Web page edit records
════

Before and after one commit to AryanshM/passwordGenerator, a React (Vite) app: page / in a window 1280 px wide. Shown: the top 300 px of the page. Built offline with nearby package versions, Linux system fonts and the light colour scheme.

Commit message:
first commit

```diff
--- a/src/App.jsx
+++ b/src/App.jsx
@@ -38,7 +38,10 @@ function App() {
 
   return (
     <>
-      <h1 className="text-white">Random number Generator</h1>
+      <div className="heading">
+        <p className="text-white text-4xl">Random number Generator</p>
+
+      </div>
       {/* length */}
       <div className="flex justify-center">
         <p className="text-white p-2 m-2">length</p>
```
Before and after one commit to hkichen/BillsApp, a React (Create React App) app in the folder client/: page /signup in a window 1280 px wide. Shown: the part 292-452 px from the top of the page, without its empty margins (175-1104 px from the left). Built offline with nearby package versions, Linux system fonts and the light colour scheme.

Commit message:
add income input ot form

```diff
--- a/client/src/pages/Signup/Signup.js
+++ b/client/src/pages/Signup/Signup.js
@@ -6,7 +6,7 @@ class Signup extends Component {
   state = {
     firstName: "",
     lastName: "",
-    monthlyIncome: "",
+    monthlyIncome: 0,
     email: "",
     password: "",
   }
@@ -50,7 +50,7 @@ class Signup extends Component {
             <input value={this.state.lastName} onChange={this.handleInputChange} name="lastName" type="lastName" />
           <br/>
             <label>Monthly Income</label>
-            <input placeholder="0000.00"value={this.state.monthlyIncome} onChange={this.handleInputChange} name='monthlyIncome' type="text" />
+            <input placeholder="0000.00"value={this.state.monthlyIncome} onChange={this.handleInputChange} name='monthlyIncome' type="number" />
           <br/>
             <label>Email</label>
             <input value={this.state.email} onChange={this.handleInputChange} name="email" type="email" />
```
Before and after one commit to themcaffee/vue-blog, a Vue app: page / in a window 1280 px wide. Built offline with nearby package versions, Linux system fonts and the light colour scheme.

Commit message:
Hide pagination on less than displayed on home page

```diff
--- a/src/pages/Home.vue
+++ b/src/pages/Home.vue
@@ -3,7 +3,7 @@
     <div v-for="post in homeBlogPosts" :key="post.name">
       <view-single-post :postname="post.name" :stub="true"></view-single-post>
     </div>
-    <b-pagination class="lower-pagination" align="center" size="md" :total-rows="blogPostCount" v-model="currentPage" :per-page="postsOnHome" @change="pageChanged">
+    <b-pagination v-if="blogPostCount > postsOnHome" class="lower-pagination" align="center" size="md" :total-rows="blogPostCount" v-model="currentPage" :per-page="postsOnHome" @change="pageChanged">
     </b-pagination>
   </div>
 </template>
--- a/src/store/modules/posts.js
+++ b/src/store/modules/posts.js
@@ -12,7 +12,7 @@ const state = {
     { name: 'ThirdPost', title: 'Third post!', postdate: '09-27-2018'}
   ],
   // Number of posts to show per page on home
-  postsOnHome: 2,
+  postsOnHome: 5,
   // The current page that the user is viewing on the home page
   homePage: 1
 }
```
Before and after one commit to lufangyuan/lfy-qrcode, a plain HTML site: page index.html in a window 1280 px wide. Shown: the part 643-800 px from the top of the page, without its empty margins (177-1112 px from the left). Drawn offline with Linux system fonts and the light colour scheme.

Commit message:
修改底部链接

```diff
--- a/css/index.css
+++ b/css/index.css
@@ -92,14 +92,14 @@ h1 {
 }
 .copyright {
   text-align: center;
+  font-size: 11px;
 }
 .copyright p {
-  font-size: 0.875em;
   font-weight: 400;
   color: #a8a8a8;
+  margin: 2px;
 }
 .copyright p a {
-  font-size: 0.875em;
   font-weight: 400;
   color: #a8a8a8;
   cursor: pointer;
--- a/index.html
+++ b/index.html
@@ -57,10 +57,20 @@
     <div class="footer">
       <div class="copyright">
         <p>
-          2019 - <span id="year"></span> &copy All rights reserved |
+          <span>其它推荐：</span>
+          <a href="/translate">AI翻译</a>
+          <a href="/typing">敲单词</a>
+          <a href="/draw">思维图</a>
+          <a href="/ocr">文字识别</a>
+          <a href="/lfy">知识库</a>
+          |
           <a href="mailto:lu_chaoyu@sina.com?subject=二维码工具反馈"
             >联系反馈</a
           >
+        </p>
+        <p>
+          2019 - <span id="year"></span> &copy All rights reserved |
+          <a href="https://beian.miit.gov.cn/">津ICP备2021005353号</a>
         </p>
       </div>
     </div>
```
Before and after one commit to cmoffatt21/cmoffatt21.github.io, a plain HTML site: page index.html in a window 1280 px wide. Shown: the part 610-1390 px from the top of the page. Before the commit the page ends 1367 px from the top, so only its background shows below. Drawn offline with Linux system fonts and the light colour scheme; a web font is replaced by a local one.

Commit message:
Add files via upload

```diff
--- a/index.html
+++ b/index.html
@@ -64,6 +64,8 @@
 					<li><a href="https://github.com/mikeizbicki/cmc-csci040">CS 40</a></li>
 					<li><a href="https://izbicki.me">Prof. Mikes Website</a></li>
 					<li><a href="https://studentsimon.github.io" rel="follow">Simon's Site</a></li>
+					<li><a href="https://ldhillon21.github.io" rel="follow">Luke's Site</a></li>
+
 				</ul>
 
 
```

════

Search the entries above for "state". Show every line that has it.

   state = {
             <input value={this.state.lastName} onChange={this.handleInputChange} name="lastName" type="lastName" />
-            <input placeholder="0000.00"value={this.state.monthlyIncome} onChange={this.handleInputChange} name='monthlyIncome' type="text" />
+            <input placeholder="0000.00"value={this.state.monthlyIncome} onChange={this.handleInputChange} name='monthlyIncome' type="number" />
             <input value={this.state.email} onChange={this.handleInputChange} name="email" type="email" />
@@ -12,7 +12,7 @@ const state = {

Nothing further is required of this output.